Not making sense of reality nor knowing what was real or what wasn’t, was what consisted of the singer’s life for those few but dragging months. To take away these discomforts she turned to music therapy for clarity through her own doing. “I played and played the pain away with my passion”, adding on with ““I’m completely zoned into what I’m doing and have no focus of what’s happening around me” on how music helps her heal. This went on until she felt a complete peace of mind which then led to her posting videos on YouTube playing original songs in her living space. The song and video that escalated the Australian’s popularity was an original song called “Jungle”. A reggae filled tune with rock undertones. Two completely different genres yet Sultana is able to combine them to create a magic track. What is the secret to originality and creating one’s own sound? Simple. A loop pedal, at least for this one-gal-band. A loop pedal, or station, gives a single player the ability to record an exact replica of their instrument within a given space of time to be played back with the tap of a foot. It is a must for any unraveling musician. The loop lets one build up the sounds that are desired with any instrument or vocals along with it. “I don’t wear shoes when I perform or make a track, my feet let me have control of the pedal and I’m just used to it that way”. You can catch her at any concert covering ground with bare feet and a single large colorful rug on the stage platform in addition to high energy which never leaves you feeling empty but instead complete and satisfied wishing the show never ended.

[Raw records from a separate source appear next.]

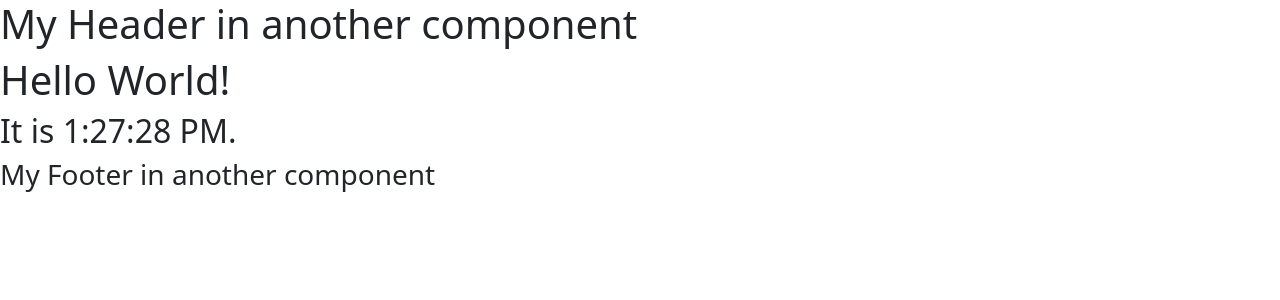
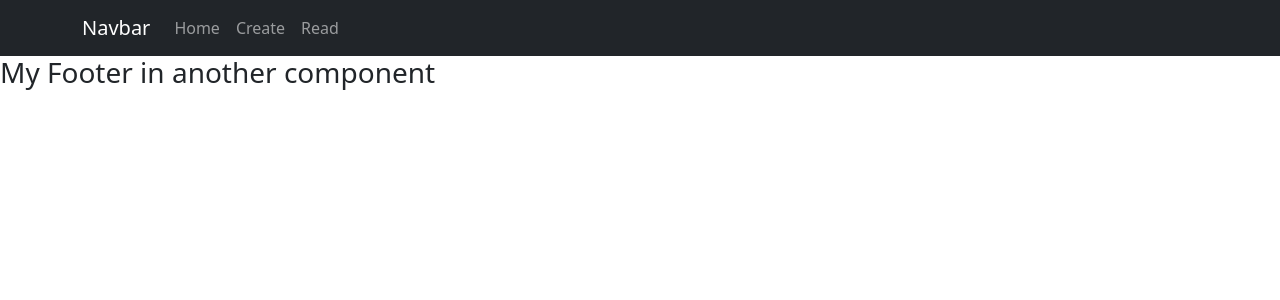
Before and after one commit to EvanGriffin0/DataRepAndQuery3, a React (Create React App) app in the folder movie-app/: page / in a window 1280 px wide. Shown: the top 300 px of the page. Built offline with nearby package versions, Linux system fonts and the light colour scheme.

Commit message:
completed part 5

```diff
--- a/movie-app/package.json
+++ b/movie-app/package.json
@@ -6,8 +6,11 @@
     "@testing-library/jest-dom": "^5.17.0",
     "@testing-library/react": "^13.4.0",
     "@testing-library/user-event": "^13.5.0",
+    "bootstrap": "^5.3.3",
     "react": "^18.3.1",
+    "react-bootstrap": "^2.10.5",
     "react-dom": "^18.3.1",
+    "react-router-dom": "^6.26.2",
     "react-scripts": "5.0.1",
     "web-vitals": "^2.1.4"
   },
--- a/movie-app/src/App.js
+++ b/movie-app/src/App.js
@@ -1,20 +1,36 @@
 import logo from './logo.svg';
 import './App.css';
+
+
+//import router
+import { BrowserRouter as Router, Route, Routes } from 'react-router-dom';
 
 //updated app.js to call the components i created in the folder
 
 import Header from './components/header';
 import Content from './components/content';
 import Footer from './components/footer';
+import NavigationBar from './components/navbar';
+
 
 
 //called instances of each component
+//added instance of navbar
+//added the routes
+
 function App() {
   return (
     <div>
-      <Header />
-      <Content />
-      <Footer />
+      <Router>
+        <NavigationBar />
+        <Routes>
+          <Route path="/home" element={<Content />} />
+          <Route path="/read" element={<Header />} />
+          <Route path="/create" element={<Footer />} />
+        </Routes>
+        <Footer />
+      </Router>
+
     </div>
   );
 }
--- /dev/null
+++ b/movie-app/src/components/navbar.js
@@ -0,0 +1,21 @@
+import Container from 'react-bootstrap/Container';
+import Nav from 'react-bootstrap/Nav';
+import Navbar from 'react-bootstrap/Navbar';
+
+
+const NavigationBar = () => {
+  return (
+        <Navbar bg="dark" data-bs-theme="dark">
+          <Container>
+            <Navbar.Brand href="/">Navbar</Navbar.Brand>
+            <Nav className="me-auto">
+              <Nav.Link href="/home">Home</Nav.Link>
+              <Nav.Link href="/create">Create</Nav.Link>
+              <Nav.Link href="/read">Read</Nav.Link>
+            </Nav>
+          </Container>
+      </Navbar>
+  );
+};
+
+export default NavigationBar;
--- a/movie-app/src/index.css
+++ b/movie-app/src/index.css
@@ -1,3 +1,5 @@
+
+
 body {
   margin: 0;
   font-family: -apple-system, BlinkMacSystemFont, 'Segoe UI', 'Roboto', 'Oxygen',
--- a/movie-app/src/index.js
+++ b/movie-app/src/index.js
@@ -5,6 +5,8 @@
 import reportWebVitals from './reportWebVitals';
 //imported bootstrap into index.js
 import 'bootstrap/dist/css/bootstrap.min.css';
+
+
 
 
 const root = ReactDOM.createRoot(document.getElementById('root'));
--- a/package.json
+++ b/package.json
@@ -2,6 +2,7 @@
   "dependencies": {
     "bootstrap": "^5.3.3",
     "create-react-app": "^5.0.1",
-    "react-bootstrap": "^2.10.5"
+    "react-bootstrap": "^2.10.5",
+    "react-router-dom": "^6.26.2"
   }
 }
```
Also changed, not shown: 2 other files (tests, documents, lock files or other folders).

Tash’s shows create a fun filled environment that is credited by her laid-back style and rhythmic grooves. “When I’m playing, I go within myself” she speaks in the same interview. Losing herself in the music is what fills her most with happiness and hiding the crazy faces and motions of that element is something that she never fails to show. There’s no single box to put a check on as to what specific genre Tash Sultana is considered, but her musical style is distinctive and as a whole contains segments of psychedelic rock, indie, reggae, and even a flavor of jazz. Almost every note in her songs bounces and reverberates across a room. Her influences range from classical to R&B and some artists that have influenced her musical fusion are, to name a few, legendary guitarist and singer Jimmy Hendrix and our soulful R&B sister Erykah Badu. You can hear these styles throughout her discography and more specifically on her newly released album Flow State. Flow in this context accurately describes the overall vibe of the album with each song transitioning into the next like water traveling down a river.

But what does “Flow State” really signify? In an interview filmed earlier this year back in August, Tash delivered the explanation behind the idea for the album and what the title signifies. “It was brought onto me by my natural parents and it’s a state of mind that you become when you’re fully immersed into something,you’re really passionate about and lose all sense of time and space and anything around you”. With her backstory of how she came up and that explanation, it is more then appropriate to have named her first debut album as such. Constant growth and mental strength are traits that should be developed through the example that is Tash Sultana, the epitome of resilience. A story as inspiring as hers reflects many of the struggles that we, as humans at times go through in our own lives when things get out of hand. However, it is not the end of the road for us if we merely pursue our passions and follow our calling. We too can rise above the downfalls of life.